suchitav.com

cmos power amplifier design issues


Low breakdown voltage of deep sub-micron technologies. This limits the maximum gate-drain voltage since the output voltage at the transistor’s drain normally reaches 2 times the supply for classes B, and F, and around 3 times the supply for class E operation. Thus, transistors have to operate at a lower supply voltage, delivering lower power. Additionally CMOS tech- nology has lower current drive; i.e. the gain provided by the single stage is very low. Either multiple stages would be used or new design techniques that would reduce the number of stages by decreasing the input drive requirements of the large transistors in the PA, are employed .

2 In contrast to semi-insulating substrates, a highly doped substrate is common in CMOS technology. This results in substrate interaction in a highly integrated CMOS IC. The leakage from an integrated power amplifier might affect the stability of, for example the VCO in a transceiver chain.

3 Conventional transistor models for CMOS devices have been found to be moderately accurate for RFICs, and need to be improved for analog operation at radio frequencies. Large signal CMOS RF models and substrate modeling are critical to the successful design and operation of integrated CMOS radio frequency power amplifiers, owing to the large currents and voltage changes that the output transistors experience. As a result, traditional PA design relies heavily on data measured from single transistors.
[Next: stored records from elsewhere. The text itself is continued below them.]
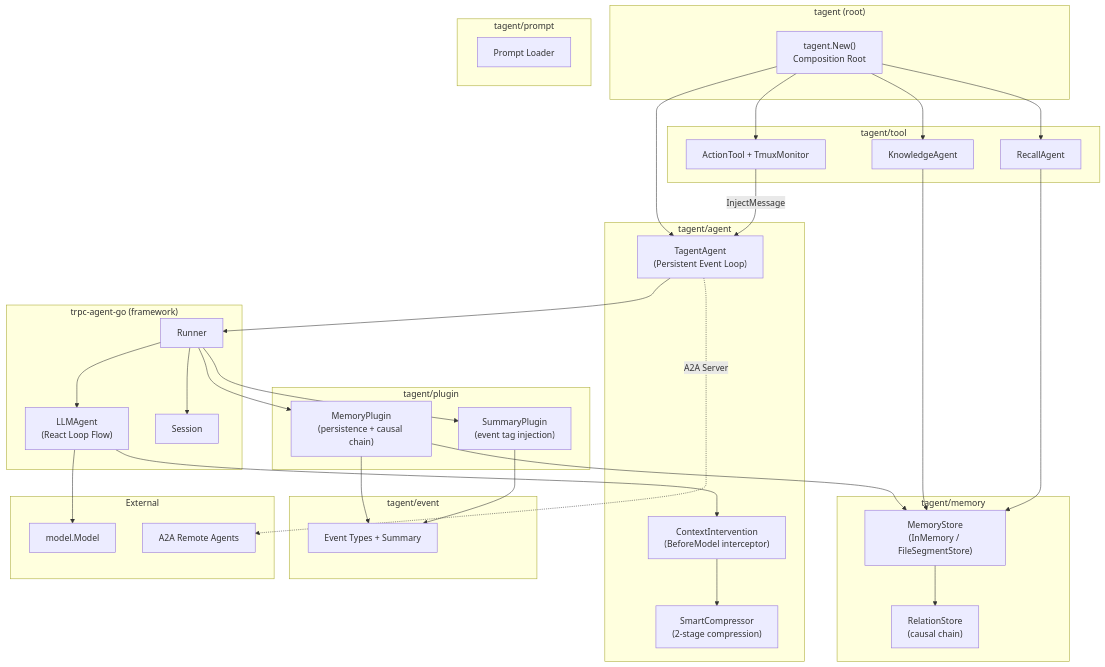
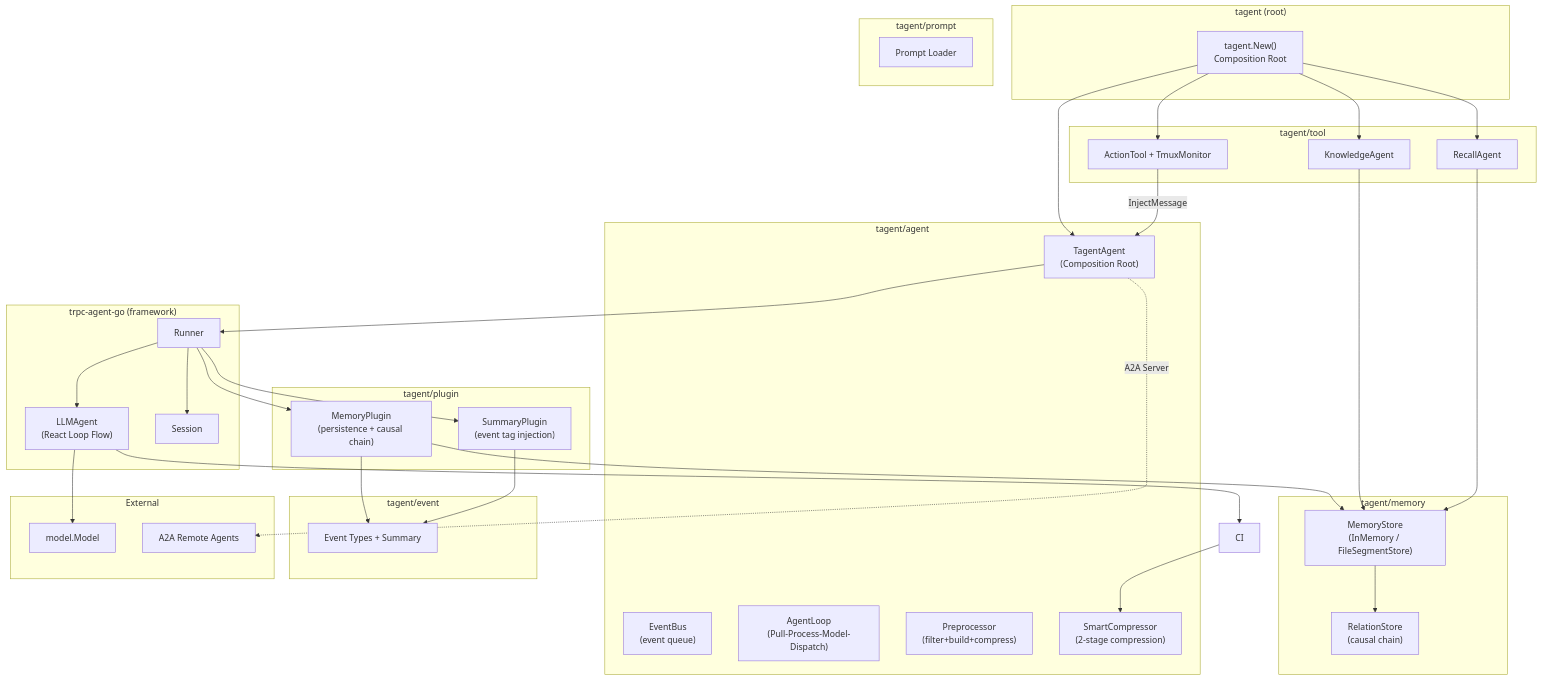
The second of 8 diagrams in README_EN.md (SpellingDragon/tagent), drawn with Mermaid before and after one commit. The commit also changed other lines of this file and 8 other files, not shown here.

First line of the commit message:
docs: align wiki and README with event-driven architecture

````diff
--- a/README_EN.md
+++ b/README_EN.md
@@ -111,73 +111,75 @@
 ```mermaid
 graph TB
     subgraph "tagent (root)"
         NEW["tagent.New()<br/>Composition Root"]
     end
 
     subgraph "tagent/agent"
-        TA["TagentAgent<br/>(Persistent Event Loop)"]
-        CI["ContextIntervention<br/>(BeforeModel interceptor)"]
+        TA["TagentAgent<br/>(Composition Root)"]
+        EB["EventBus<br/>(event queue)"]
+        AL["AgentLoop<br/>(Pull-Process-Model-Dispatch)"]
+        PP["Preprocessor<br/>(filter+build+compress)"]
         SC["SmartCompressor<br/>(2-stage compression)"]
     end
 
     subgraph "tagent/plugin"
         MP["MemoryPlugin<br/>(persistence + causal chain)"]
         SP["SummaryPlugin<br/>(event tag injection)"]
     end
 
     subgraph "tagent/memory"
         MS["MemoryStore<br/>(InMemory / FileSegmentStore)"]
         RS["RelationStore<br/>(causal chain)"]
     end
 
     subgraph "tagent/tool"
         KA["KnowledgeAgent"]
         RA["RecallAgent"]
         CT["ActionTool + TmuxMonitor"]
     end
 
     subgraph "tagent/event"
         ET["Event Types + Summary"]
     end
 
     subgraph "tagent/prompt"
         PL["Prompt Loader"]
     end
 
     subgraph "trpc-agent-go (framework)"
         RUN["Runner"]
         LLMA["LLMAgent<br/>(React Loop Flow)"]
         SESS["Session"]
     end
 
     subgraph "External"
         LLM["model.Model"]
         A2A["A2A Remote Agents"]
     end
 
     NEW --> TA
     NEW --> KA
     NEW --> RA
     NEW --> CT
 
     TA --> RUN
     RUN --> LLMA
     RUN --> SESS
     RUN --> MP
     RUN --> SP
 
     LLMA --> CI
     CI --> SC
     LLMA --> LLM
 
     MP --> MS
     MP --> ET
     SP --> ET
     MS --> RS
 
     KA --> MS
     RA --> MS
     CT -->|InjectMessage| TA
 
     TA -.->|A2A Server| A2A
 ```
````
4 Since the inherent output device impedance in the power amplifier case is very low, impedance matching becomes very difficult, requiring higher impedance transformation ratios. Additionally, the output matching elements require lower loss, and good thermal properties since there are usually significant RF currents flowing in these elements. If CMOS technology is used, the losses in the substrate will decrease the quality factor of the passive elements in the matching network. Usually the output- matching network is implemented off chip as the antenna itself is off chip.

5 The power amplifier delivers large output current in order to achieve the required power at the load. This current can be high enough that electromigration and parasitic in the circuit may cause performance degradation





Related

COMMENT Uncategorized



  1. guru

    challenges in PA design

    Power amplifiers are normally used in the transmit side of RF circuits,
    typically to drive antennas. Power amplifiers typically trade off efficiency and
    linearity, and this tradeoff is very important in a fully monolithic implementation.
    Higher efficiency leads to extended battery life, and this is especially
    important in the realization of small, portable products. There are some additional
    challenges specifically related to being fully integrated. Integrated circuits
    typically have a limited power supply voltage to avoid breakdown, as well as a
    metal migration limit for current. Thus, simply achieving the desired output
    power can be a challenge. Power amplifiers dissipate power and generate heat,
    which has to be removed. Due to the small size of integrated circuits, this is a
    challenging exercise in design and packaging. Several recent overview presentations
    have highlighted the special problems with achieving high efficiency and
    linearity in fully integrated power amplifiers






EDUCATION

INSURANCE


CONTACT
FAVORITE
SITEMAP
VLSI COMPANIES IN BANGALORE
VLSI INTERVIEW QUESTION RFSIR.COM